Wealthy people in unhappy marriages should begin to think about what is the best time to end their marriages. An unhappy subject, but alas, an important one, as the authors of this article explain.
The following article is about the unromantic but all too real mix of tax and divorce. Authors Michael Rowlands and Zoe Sive, partners respectively in the family and private client teams at Kingsley Napley, explore some of the latest trends in England and Wales. (Scotland operates under a different legal system within the UK.) As always, while the editors here are grateful for such expert insight, they do not necessarily share all the views of guest contributors and invite readers to respond.
As we leave the winter behind, and with it the trivialisation of divorce by some parts of the media and the frenzy of “Black Monday” and “D Day”, the asset-rich in unhappy marriages should start thinking about when, strategically, to end their marriages.
There is, for the next month, a window of opportunity that will close on 5 April to avoid an immediate payment of capital gains tax on transfers of assets between already separated spouses on divorce; the year of separation is now the focus of the wealthy.
Assets transferred between spouses are generally deemed to be at a no gains/no loss basis and are therefore exempt from CGT unless the couple separates.

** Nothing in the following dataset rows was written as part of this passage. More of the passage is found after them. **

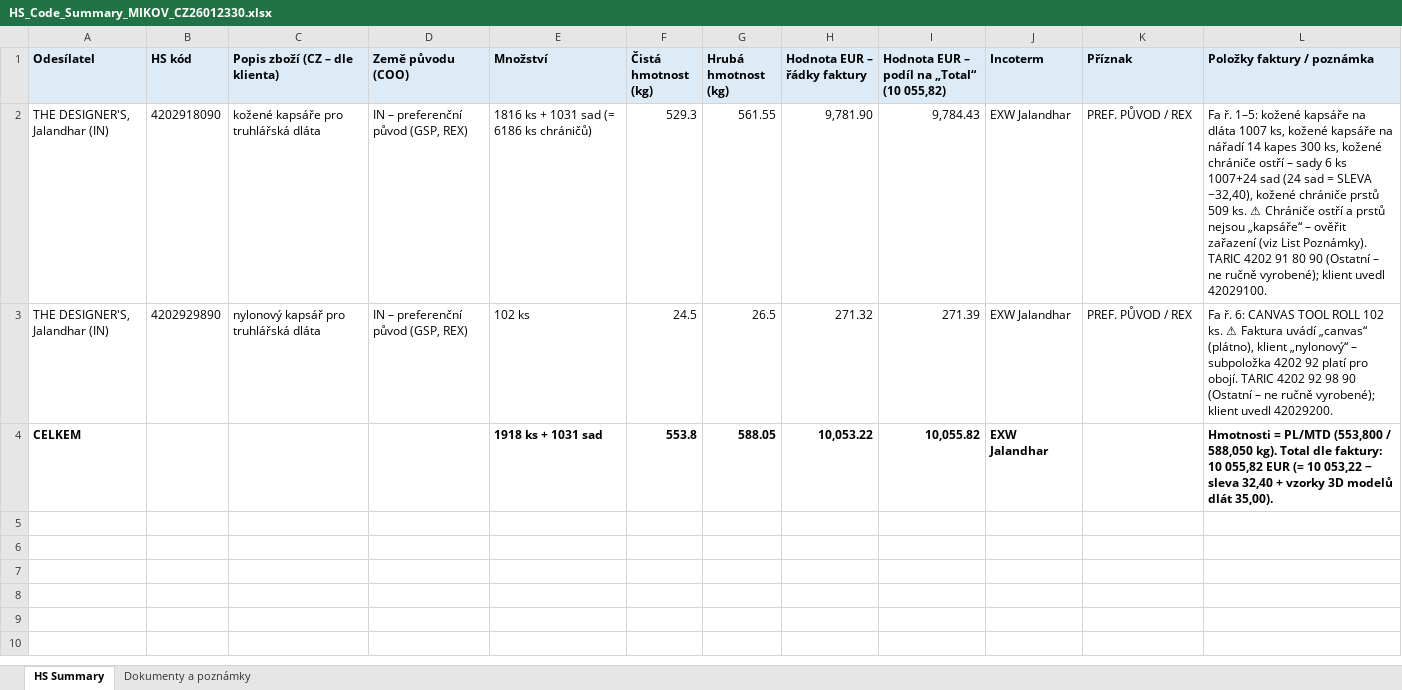
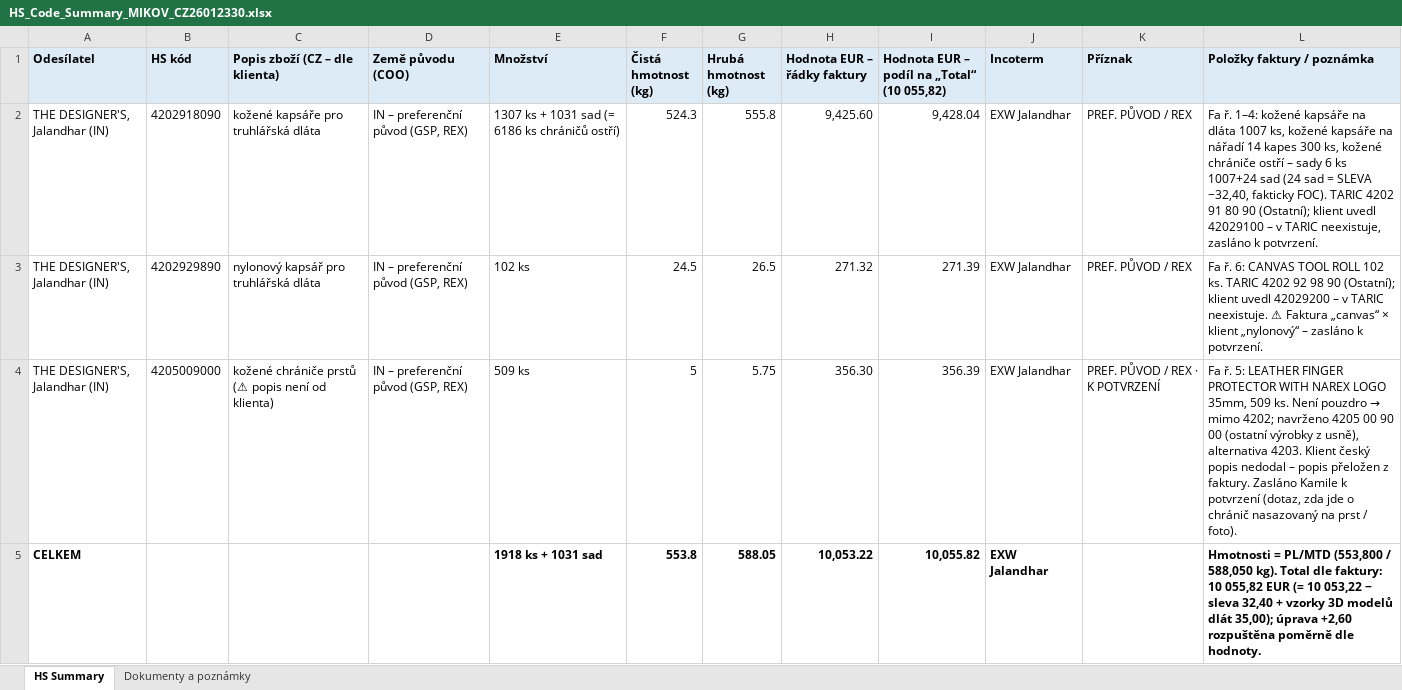
Before and after one commit to Kseni-ia/customs, an Excel workbook: output/HS_Code_Summary_MIKOV_CZ26012330.xlsx, sheet HS Summary, drawn as a sheet; values as stored, in another font and other column widths than the file's, no borders; addresses are those after the commit; the diff names each change by its address in the sheet, - before the commit and + after, or states it on an @@ line.

```diff
--- a/output/HS_Code_Summary_MIKOV_CZ26012330.xlsx (sheet HS Summary)
+++ b/output/HS_Code_Summary_MIKOV_CZ26012330.xlsx (sheet HS Summary)
-E2 (Množství): 1816 ks + 1031 sad (= 6186 ks chráničů)
+E2 (Množství): 1307 ks + 1031 sad (= 6186 ks chráničů ostří)
-F2 (Čistá hmotnost (kg)): 529.3
+F2 (Čistá hmotnost (kg)): 524.3
-G2 (Hrubá hmotnost (kg)): 561.55
+G2 (Hrubá hmotnost (kg)): 555.8
-H2 (Hodnota EUR – řádky faktury): 9,781.90
+H2 (Hodnota EUR – řádky faktury): 9,425.60
-I2: 9,784.43
+I2: 9,428.04
-L2 (Položky faktury / poznámka): Fa ř. 1–5: kožené kapsáře na dláta 1007 ks, kožené kapsáře na nářadí 14 kapes 300 ks, kožené chrániče ostří – sady 6 ks 1007+24 sad (24 sad = SLEVA −32,40), kožené chrániče prstů 509 ks. ⚠ Chrániče ostří a prstů nejsou „kapsáře“ – ověřit zařazení (viz List Poznámky). TARIC 4202 91 80 90 (Ostatní – ne ručně vyrobené); klient uvedl 42029100.
+L2 (Položky faktury / poznámka): Fa ř. 1–4: kožené kapsáře na dláta 1007 ks, kožené kapsáře na nářadí 14 kapes 300 ks, kožené chrániče ostří – sady 6 ks 1007+24 sad (24 sad = SLEVA −32,40, fakticky FOC). TARIC 4202 91 80 90 (Ostatní); klient uvedl 42029100 – v TARIC neexistuje, zasláno k potvrzení.
-L3 (Položky faktury / poznámka): …102 ks. ⚠ Faktura uvádí „canvas“ (plátno), klient „nylonový“ – subpoložka 4202 92 platí pro obojí. TARIC 4202 92 98 90 (Ostatní – ne ručně vyrobené); klient uvedl 42029200.
+L3 (Položky faktury / poznámka): …102 ks. TARIC 4202 92 98 90 (Ostatní); klient uvedl 42029200 – v TARIC neexistuje. ⚠ Faktura „canvas“ × klient „nylonový“ – zasláno k potvrzení.
+row 4: THE DESIGNER'S, Jalandhar (IN) | 4205009000 | kožené chrániče prstů (⚠ popis není od klienta) | IN – preferenční původ (GSP, REX) | 509 ks | 5 | 5.75 | 356.30 | 356.39 | EXW Jalandhar | PREF. PŮVOD / REX · K POTVRZENÍ | Fa ř. 5: LEATHER FINGER PROTECTOR WITH NAREX LOGO 35mm, 509 ks. Není pouzdro → mimo 4202; navrženo 4205 00 90 00 (ostatní výrobky z usně), alternativa 4203. Klient český popis nedodal – popis přeložen z faktury. Zasláno Kamile k potvrzení (dotaz, zda jde o chránič nasazovaný na prst / foto).
-L5 (Položky faktury / poznámka): …modelů dlát 35,00).
+L5 (Položky faktury / poznámka): …modelů dlát 35,00); úprava +2,60 rozpuštěna poměrně dle hodnoty.
```
Also changed, not shown: sheet Dokumenty a poznámky.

Once separated, whether under court order, deed of separation or simply in such circumstances that are likely to be permanent, they have until the end of the tax year (5 April) following their separation to transfer assets between them. If they wait until a later date, they may face an immediate CGT liability on the transfer of their assets that form part of the divorce proceedings.
The transfer of assets between spouses in the year of separation avoids CGT liability, so that the transferor will never pay capital gains tax on the inter-spouse disposal. However, for the transferee, this may only equate to a tax deferral until a later sale or transfer of the asset. The transferee takes the asset at its original CGT base cost – there is no uplift for CGT purposes of the base value as at the date of the transfer to the transferee spouse. If and when that asset is sold to a third party, then it is the transferor’s original base costs that is used to calculate the chargeable gain.
There may also be inheritance tax implications in relation to the asset held by the transferee, depending upon the location of the asset and the transferee’s tax status. Nevertheless, this CGT deferral until a later transaction can be of great importance to divorcing couples, as finding the cash to pay the tax on a transfer between them could undermine the settlement and damage living standards.
In addition, CGT may never arise if, for example, the transferee spouse intends to leave the UK, as - subject to limited exceptions - non-UK residents generally do not pay the tax.